Lead-Safe: At What Cost? - Page 2

EPA's new lead-safe requirements are bound to impact your remodeling plans and budget

All told, the new laws add significant costs. Remodelers estimate that the additional costs associated with the lead-safe work practices average about $2,400, but they vary according to the size and type of job, according to the National Association of Home Builders. For example, a complete window replacement requires the contractor to install thick vinyl sheeting to surround the work area both inside the home and outside. Prep time and material costs can add an estimated $60 to $170 for each window.

"Not counting my upfront costs, it probably costs me $150 to $200 in materials and half a day on a job to set everything up, which could be an extra $500 to $600 per job," says Steve Shinn, owner of Homework Remodels in Phoenix, Arizona, who specializes in older-home projects.

Palladino estimates that observing the new law adds up to 20-percent price increase to each of his painting jobs. However, adds another California contractor, "I don't think that an additional 20 percent is actually capturing all of the costs. You also have to consider your manpower."

Contractors say a lot of building professionals don't know about the new regulations, and therefore homeowners aren't finding out about it either. "The EPA hasn't been in touch with anyone directly," Shinn says. "I found out about it through the trade journals." The eight Northern California contractors contacted for this report each claim to have not received any official notice from the EPA.

The EPA, however, says it has taken measures to inform the public. "We sent personal notice of the new regulation to every contractor in California, Arizona, Nevada, and Hawaii, and to every lead abatement firm in those four states," says Nancy Oien, regional lead coordinator for the EPA's Toxics Office.

"We had the California State Contractors Licensing Board publish articles twice in both their industry bulletin and quarterly newsletter sent to their 250,000 contractors."

painter in protective clothing

It is unclear who will do the real policing of the RRP. The EPA has acknowledged that it doesn't have enough resources to fully monitor compliance, and it is authorizing states, tribes, and territories to administer and enforce the rule. So far, the EPA has delegated authority to implement the RRP to Wisconsin, Iowa, North Carolina, Utah, Mississippi, Kansas, Rhode Island, Oregon, and Massachusetts, each one a state where responsibility will fall to state officials. In other states, the EPA says it will assume responsibility. The agency has indicated that it will follow up on reports of noncompliance, and has even established a lead hotline for anonymous tipsters.

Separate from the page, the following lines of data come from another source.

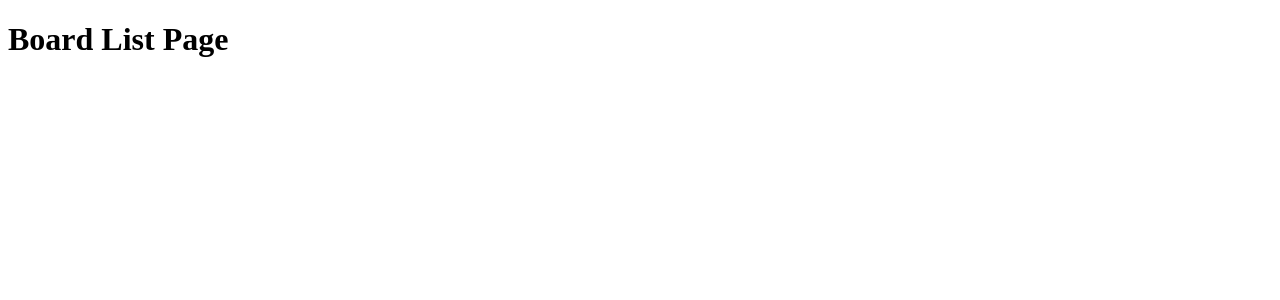
Repository: Leesunghoon1/pjthome
Page: http://localhost/jsp_pjt/board/list.jsp
The author's editor kept a copy of each file at every save. The page is drawn from the files as they stood at one save, then again after the next save.
The browser window is 1280 px wide. The pictures show the whole page.
The page is served by Tomcat 9.

Above is the page before, as saved 2023-09-21 08:39:57.

After the next save:
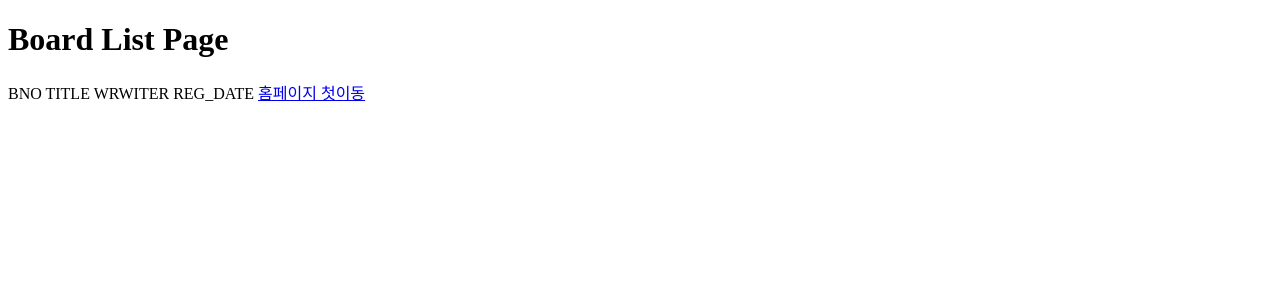
Saved 53 s later.
--- a/jsp_pjt-main/jsp_pjt/src/main/webapp/board/list.jsp
+++ b/jsp_pjt-main/jsp_pjt/src/main/webapp/board/list.jsp
@@ -9,6 +9,13 @@
 </head>
 <body>
 <h1>Board List Page</h1>
-
+<tr>
+	<th>BNO</th>
+	<th>TITLE</th>
+	<th>WRWITER</th>
+	<th>REG_DATE</th>
+</tr>
+ <a href="/index.jsp">홈페이지 첫이동</a>
+   <a href="/brd/register"></a>
 </body>
 </html>
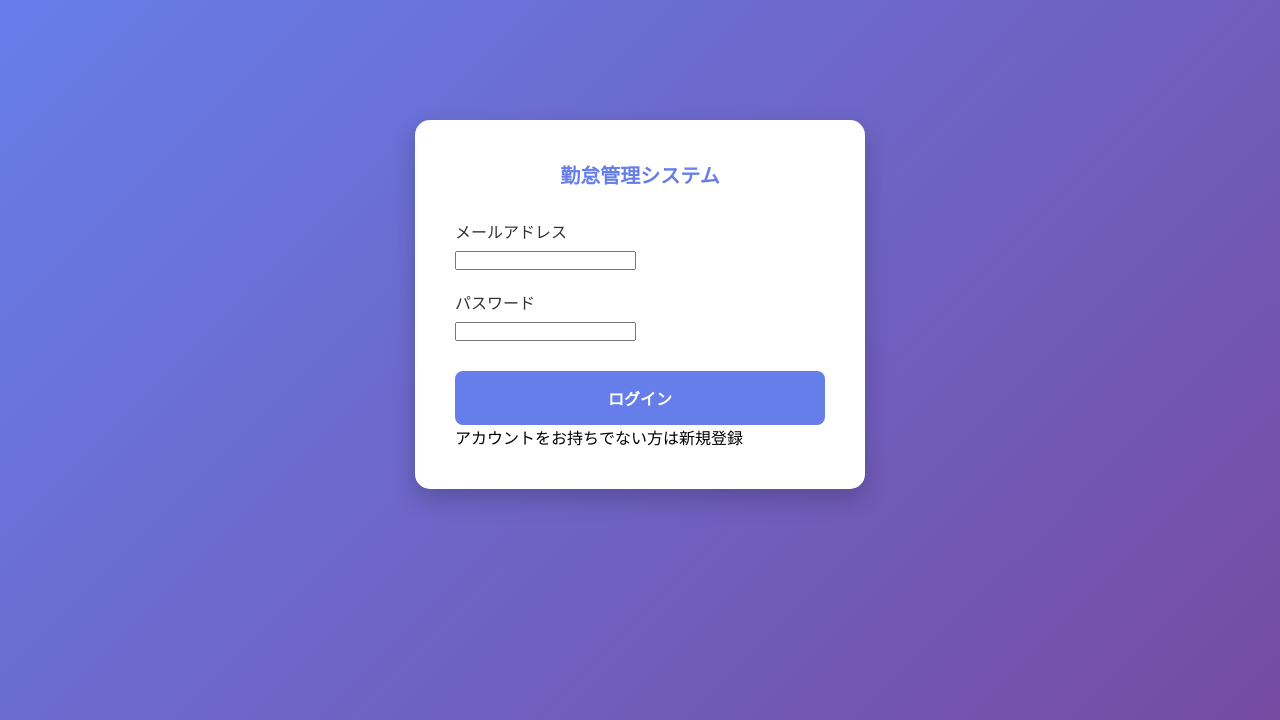
Repository: 04bit/WEB_HCJ
Page: index.html
The author's editor kept a copy of each file at every save. The page is drawn from the files as they stood at one save, then again after the next save.
The browser window is 1280 px wide. The pictures show the whole page.

Above is the page before, as saved 2025-11-25 15:30:12.

After the next save:
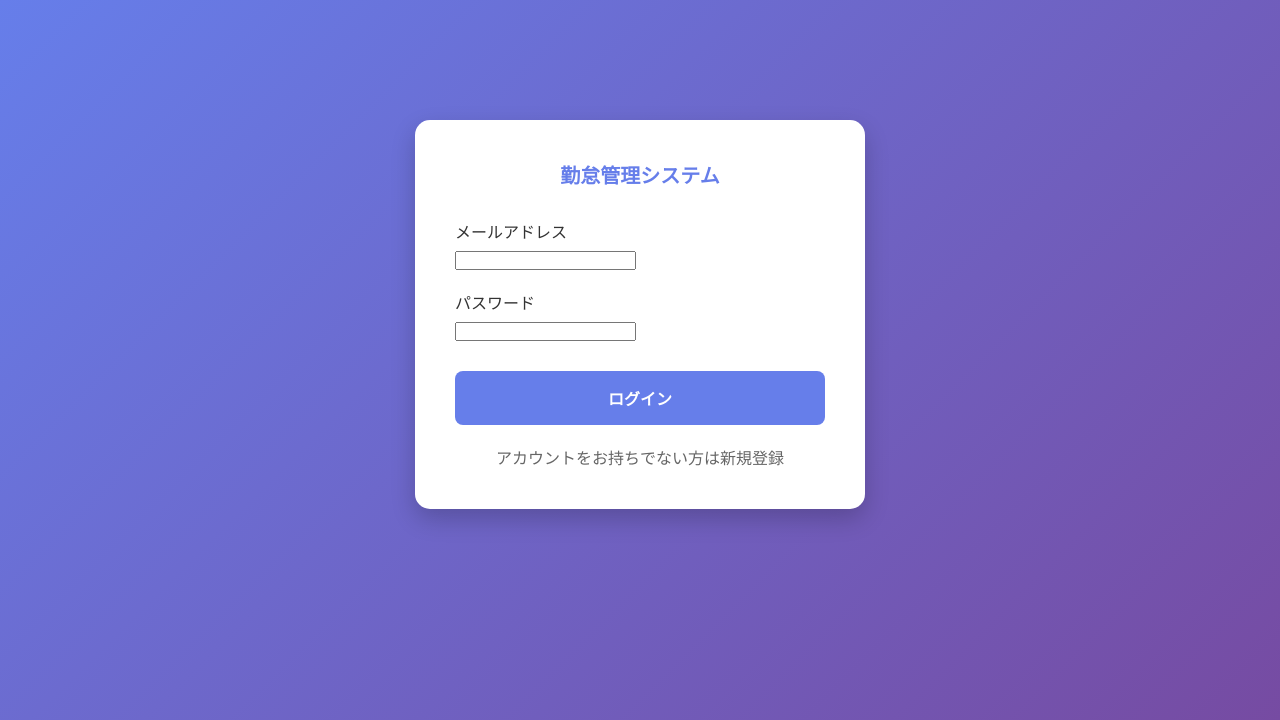
Saved 85 s later.
--- a/style.css
+++ b/style.css
@@ -61,3 +61,9 @@ body {
     background: #5568d3;
     transform: translateY(-2px);
 }
+
+.switch-form {
+    text-align: center;
+    margin-top: 20px;
+    color: #666;
+}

"We are taking tips and complaints from the public, and either investigating them ourselves or referring callers to their local enforcement office," Oien says. The EPA is also targeting inspections of renovation firms and conducting inspections themselves, most recently in Los Angeles.

"It's really quite scary to me, because it's extremely difficult to sell jobs right now in an economy where people have less money to spend," says one California contractor who hasn't yet completed the EPA certifications. "There's no question that the environmental concerns need to be addressed, but what happens when neighbors start reporting you?"

The EPA says it will begin enforcing the rule in October 2010, and renovators must complete the training and certification before January 1, 2011. There are a few exceptions to the regulations. The EPA will not police minor repairs that disturb less than six square feet, or exterior work that disturbs less than 20 square feet. Nor will they inspect houses that test lead-free by a Certified Risk Assessor, Lead Inspector, or Certified Renovator. Also, property owners who perform renovation, repair, and painting work themselves will not be required to follow the EPA guidelines.

Two industry associations, the National Association of Home Builders and the National Association of the Remodeling Industry, have been lobbying to get the RRP dates pushed back to provide more time for remodelers and contractors to get the necessary training and documentation.


An important component of the original law was something called an 'Owner-occupant Opt-out Acknowledgment.' The opt-out provision took into account that if no child under the age of six or a pregnant woman reside in the structure, and if the property is not a 'child-occupied' facility (such as a day care or a school), then the building owner could allow the professional contractor to forgo using the lead-safe work practices.

In a surprise move, the EPA removed the opt-out provision in May 2010. For contractors, that means the RRP rule needs to be followed on every job where lead paint could possibly exist or the professionals would open themselves up to fines or possibly jail time.